__Your assignment__:
Among the records, which lines include "kokooko"? List them.

----------------------------------------

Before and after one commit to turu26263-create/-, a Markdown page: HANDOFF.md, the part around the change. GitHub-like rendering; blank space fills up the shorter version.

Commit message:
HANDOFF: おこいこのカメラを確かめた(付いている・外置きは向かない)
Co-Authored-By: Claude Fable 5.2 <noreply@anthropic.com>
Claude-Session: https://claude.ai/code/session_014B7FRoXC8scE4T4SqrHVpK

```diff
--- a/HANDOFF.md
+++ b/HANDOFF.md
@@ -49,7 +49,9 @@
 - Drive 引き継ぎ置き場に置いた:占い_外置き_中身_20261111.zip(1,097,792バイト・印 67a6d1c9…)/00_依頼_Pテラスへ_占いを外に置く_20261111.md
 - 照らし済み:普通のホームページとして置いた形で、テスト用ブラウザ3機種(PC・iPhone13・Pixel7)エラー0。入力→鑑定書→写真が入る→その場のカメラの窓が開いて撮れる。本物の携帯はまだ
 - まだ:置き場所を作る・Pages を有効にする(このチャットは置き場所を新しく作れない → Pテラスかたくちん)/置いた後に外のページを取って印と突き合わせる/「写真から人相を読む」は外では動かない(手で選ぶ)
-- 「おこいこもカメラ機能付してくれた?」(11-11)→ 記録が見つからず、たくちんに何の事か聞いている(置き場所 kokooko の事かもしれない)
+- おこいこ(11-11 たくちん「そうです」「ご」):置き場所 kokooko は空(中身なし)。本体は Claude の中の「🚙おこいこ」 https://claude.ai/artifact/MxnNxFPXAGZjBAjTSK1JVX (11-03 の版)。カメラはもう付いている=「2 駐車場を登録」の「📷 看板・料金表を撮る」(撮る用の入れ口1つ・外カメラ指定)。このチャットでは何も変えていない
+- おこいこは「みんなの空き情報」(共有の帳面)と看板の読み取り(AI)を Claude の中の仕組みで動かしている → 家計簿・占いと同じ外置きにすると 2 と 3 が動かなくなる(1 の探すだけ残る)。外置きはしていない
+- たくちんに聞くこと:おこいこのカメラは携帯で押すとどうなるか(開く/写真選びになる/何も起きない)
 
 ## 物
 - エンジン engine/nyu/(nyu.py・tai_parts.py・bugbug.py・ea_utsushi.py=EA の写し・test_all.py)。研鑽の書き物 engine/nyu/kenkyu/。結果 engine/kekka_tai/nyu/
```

----------------------------------------

__Exercise output__:
-- 「おこいこもカメラ機能付してくれた?」(11-11)→ 記録が見つからず、たくちんに何の事か聞いている(置き場所 kokooko の事かもしれない)
+- おこいこ(11-11 たくちん「そうです」「ご」):置き場所 kokooko は空(中身なし)。本体は Claude の中の「🚙おこいこ」 https://claude.ai/artifact/MxnNxFPXAGZjBAjTSK1JVX (11-03 の版)。カメラはもう付いている=「2 駐車場を登録」の「📷 看板・料金表を撮る」(撮る用の入れ口1つ・外カメラ指定)。このチャットでは何も変えていない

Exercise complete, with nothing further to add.